How to Make Your Brand Socially Intelligent
Social media has become increasingly important for businesses in recent years, but the question often remains, what do I do with all this data? For B-to-C industries like retail, hospitality, and food and beverage, the answer may be simpler than you think.
In order to be "socially intelligent," businesses have to understand how to extract meaningful insight out of thousands of online reviews from customers, and then know how to apply that raw feedback into practical insights they can use to grow market share. This process can be summed up in three key steps: listen, adapt and communicate.
1. Listen: Faced with sifting through millions of posts on Facebook, Twitter, TripAdvisor, OpenTable and more, the process of getting information that actually benefits your business can seem like a daunting task. The first step to transforming feedback into more loyal customers is to step back and really listen. Look closely at the trends in your data and ask yourself, "Where are we hitting home runs?" and "What areas of our business are lacking?" Then apply those learnings to your operations to make on-site changes that actually improve the guest experience, be it in customer service, menu items, décor, amenities or something else.
And don't forget competitive social intelligence. One of the main benefits of examining your own open social data is that the same information is also available to your competitors. Take a look at their reviews and see how you measure up. There's a good chance you can win over new customers by matching some of their successful offerings or promoting unique offerings of your own that are performing especially well.
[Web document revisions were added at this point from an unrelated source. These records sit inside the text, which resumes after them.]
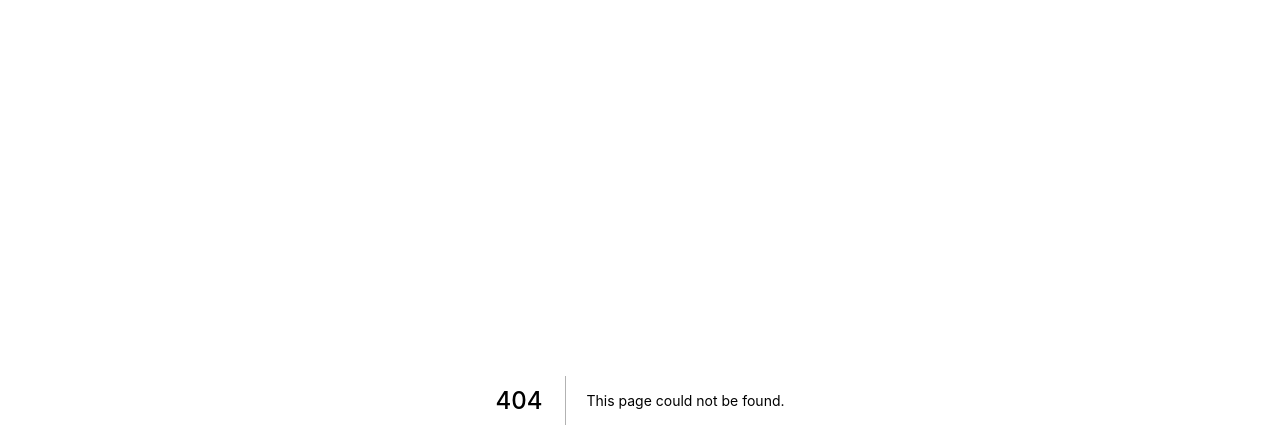
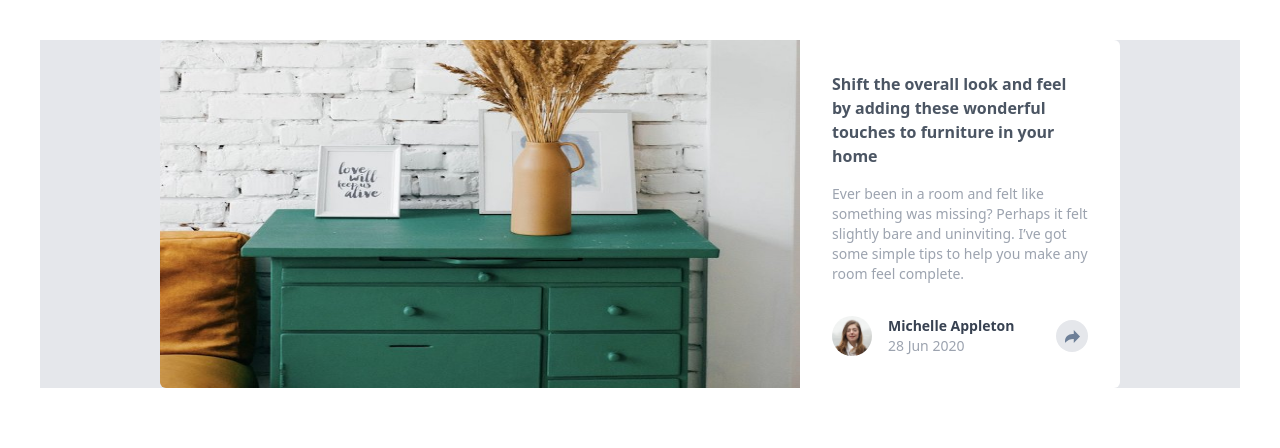
Before and after one commit to mecirmartin/Design-Portfolio, a Next.js app: page /article_preview in a window 1280 px wide. Before the commit this address had no page. Shown: the top 448 px of the page. Built offline with nearby package versions, Linux system fonts and the light colour scheme.

Commit message:
altered names of files

```diff
--- a/tailwind.config.js
+++ b/tailwind.config.js
@@ -1,5 +1,8 @@
 module.exports = {
-  purge: [],
+  purge: {
+    enable: true,
+    content: ["./src/**/*.tsx"],
+  },
   darkMode: false, // or 'media' or 'class'
   theme: {
     extend: {
```
Also changed, not shown: pages/article_preview.tsx (renamed from pages/index.tsx), pages/profile_card.tsx (renamed from pages/profileCard.tsx).
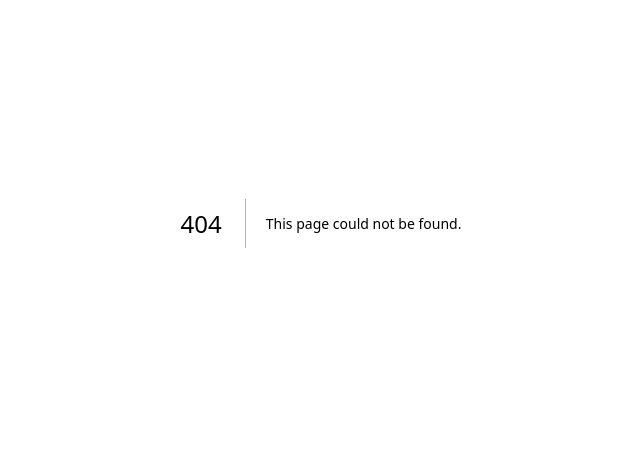
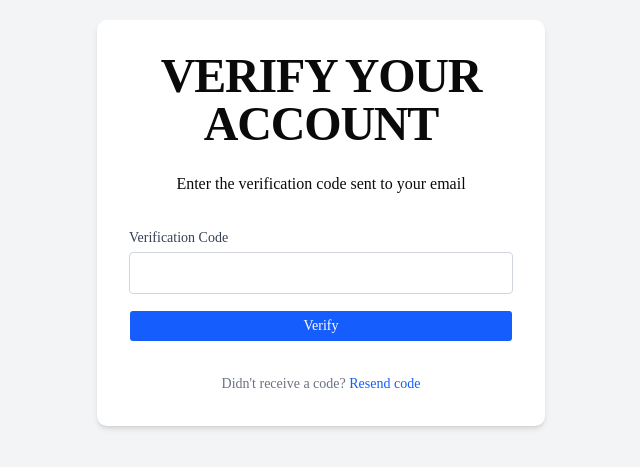
Before and after one commit to Rishi-Rana01/quite-app, a Next.js app: page /verify/1 in a window 1280 px wide. Before the commit this address had no page. Shown: the part 177-644 px from the top of the page, without its empty margins (319-959 px from the left). Built offline with nearby package versions, Linux system fonts and the light colour scheme.

Commit message:
implement account verification page with code validation and API integration

```diff
--- /dev/null
+++ b/src/app/(auth)/verify/[username]/page.tsx
@@ -0,0 +1,89 @@
+"use client"
+import { verifySchema } from '@/schemas/verifySchema'
+import { zodResolver } from "@hookform/resolvers/zod"
+import { useParams, useRouter } from 'next/navigation'
+import * as z from "zod"
+import React from 'react'
+import { useForm } from 'react-hook-form'
+import { toast } from 'sonner'
+import axios, { AxiosError } from 'axios'
+import { ApiResponse } from '@/types/ApiResponse'
+import Link from 'next/link'
+import { Button } from '@/components/ui/button'
+
+const VerifyPage = () => {
+    const router = useRouter()
+    const params = useParams<{ username: string }>()
+
+    const { register, handleSubmit, formState: { errors } } = useForm<z.infer<typeof verifySchema>>({
+        resolver: zodResolver(verifySchema),
+        defaultValues: {
+            code: '',
+        },
+    })
+
+    const onSubmit = async (data: z.infer<typeof verifySchema>) => {
+        try {
+            const response = await axios.post<ApiResponse>('/api/verify-code', {
+                username: params.username,
+                code: data.code,
+            })
+
+            toast.success('Success', {
+                description: response.data.message,
+            })
+
+            router.replace('/sign-in')
+        } catch (error) {
+            console.error('Error in verification of User', error)
+            const axiosError = error as AxiosError<ApiResponse>
+            const errorMessage = axiosError.response?.data.message ?? 'Verification failed'
+
+            toast.error('Verification Failed !!!!', {
+                description: errorMessage,
+            })
+        }
+    }
+
+
+
+    return (
+        <div className='flex justify-center items-center min-h-screen bg-gray-100'>
+            <div className='w-full max-w-md p-8 space-y-8 bg-white rounded-lg shadow-md'>
+                <div className='text-center'>
+                    <h1 className='text-4xl font-extrabold tracking-tight lg:text-5xl mb-6'>VERIFY YOUR ACCOUNT</h1>
+                    <p className='mb-4'>Enter the verification code sent to your email</p>
+                </div>
+
+                <form onSubmit={handleSubmit(onSubmit)} className='space-y-4'>
+                    <div>
+                        <label className='block text-sm font-medium text-gray-700 mb-1' htmlFor='code'>Verification Code</label>
+                        <input
+                            id='code'
+                            type='text'
+                            className='w-full rounded border border-gray-300 px-3 py-2 focus:outline-none focus:ring focus:ring-blue-200'
+                            {...register('code')}
+                        />
+                        {errors.code && <p className='mt-1 text-xs text-red-500'>{errors.code.message}</p>}
+                    </div>
+
+                    <Button
+                        type='submit'
+                        className='w-full rounded bg-blue-600 px-4 py-2 text-white hover:bg-blue-700 disabled:cursor-not-allowed disabled:bg-blue-300'
+                    >
+                        Verify
+                    </Button>
+                </form>
+
+                <p className='text-sm text-center text-gray-500'>
+                    Didn't receive a code?{' '}
+                    <Link href='/sign-up' className='text-blue-600 hover:text-blue-800'>
+                        Resend code
+                    </Link>
+                </p>
+            </div>
+        </div>
+    )
+}
+
+export default VerifyPage
```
2. Adapt: When Nando's Peri Peri, a fast-casual restaurant chain with 34 locations around the world, rolled out new Coca-Cola Freestyle machines in its Washington, D.C. restaurants, it was excited to be one of the first businesses in the city to do so. Its restaurant operators were less pleased. Bothered by the long lines and perceived customer confusion, they thought that people were unhappy and that the new Coke machines were never going to work.